*** EXTRACTED INFORMATION
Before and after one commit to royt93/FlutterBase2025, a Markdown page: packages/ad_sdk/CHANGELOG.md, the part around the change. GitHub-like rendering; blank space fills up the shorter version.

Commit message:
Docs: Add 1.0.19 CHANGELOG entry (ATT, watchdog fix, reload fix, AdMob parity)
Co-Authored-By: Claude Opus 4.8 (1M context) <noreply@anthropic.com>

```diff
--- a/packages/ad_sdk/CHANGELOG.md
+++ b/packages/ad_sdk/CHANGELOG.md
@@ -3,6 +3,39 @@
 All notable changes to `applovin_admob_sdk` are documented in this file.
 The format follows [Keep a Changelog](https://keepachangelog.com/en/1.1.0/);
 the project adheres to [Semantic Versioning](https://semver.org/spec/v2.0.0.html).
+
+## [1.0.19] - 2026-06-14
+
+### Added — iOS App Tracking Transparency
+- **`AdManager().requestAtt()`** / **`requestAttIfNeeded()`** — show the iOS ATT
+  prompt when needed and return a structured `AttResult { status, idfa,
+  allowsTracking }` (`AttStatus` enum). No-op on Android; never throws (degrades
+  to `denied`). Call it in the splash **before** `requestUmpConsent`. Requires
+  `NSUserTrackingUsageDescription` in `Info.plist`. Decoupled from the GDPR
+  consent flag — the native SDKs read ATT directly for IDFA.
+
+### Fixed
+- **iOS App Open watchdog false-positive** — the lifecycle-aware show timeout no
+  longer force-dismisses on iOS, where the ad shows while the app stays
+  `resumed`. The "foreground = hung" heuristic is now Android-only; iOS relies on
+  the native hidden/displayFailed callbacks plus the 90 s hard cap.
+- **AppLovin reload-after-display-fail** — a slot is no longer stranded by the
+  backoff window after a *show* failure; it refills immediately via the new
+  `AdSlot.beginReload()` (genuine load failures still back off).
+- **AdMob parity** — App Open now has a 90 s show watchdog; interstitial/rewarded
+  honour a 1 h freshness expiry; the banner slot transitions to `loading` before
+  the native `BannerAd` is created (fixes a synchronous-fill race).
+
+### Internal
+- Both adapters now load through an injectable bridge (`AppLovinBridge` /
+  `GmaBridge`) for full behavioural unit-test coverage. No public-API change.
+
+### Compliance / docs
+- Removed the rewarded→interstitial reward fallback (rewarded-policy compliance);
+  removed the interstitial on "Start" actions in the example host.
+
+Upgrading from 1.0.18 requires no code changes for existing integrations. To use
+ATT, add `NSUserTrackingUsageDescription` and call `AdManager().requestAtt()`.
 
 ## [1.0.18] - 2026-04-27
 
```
******
> **WHAT IS NEEDED**:
Your answer should be the lines above that contain the word "after", copied out.

> **EXERCISE RESULT**:
Before and after one commit to royt93/FlutterBase2025, a Markdown page: packages/ad_sdk/CHANGELOG.md, the part around the change. GitHub-like rendering; blank space fills up the shorter version.
+- **AppLovin reload-after-display-fail** — a slot is no longer stranded by the
+  backoff window after a *show* failure; it refills immediately via the new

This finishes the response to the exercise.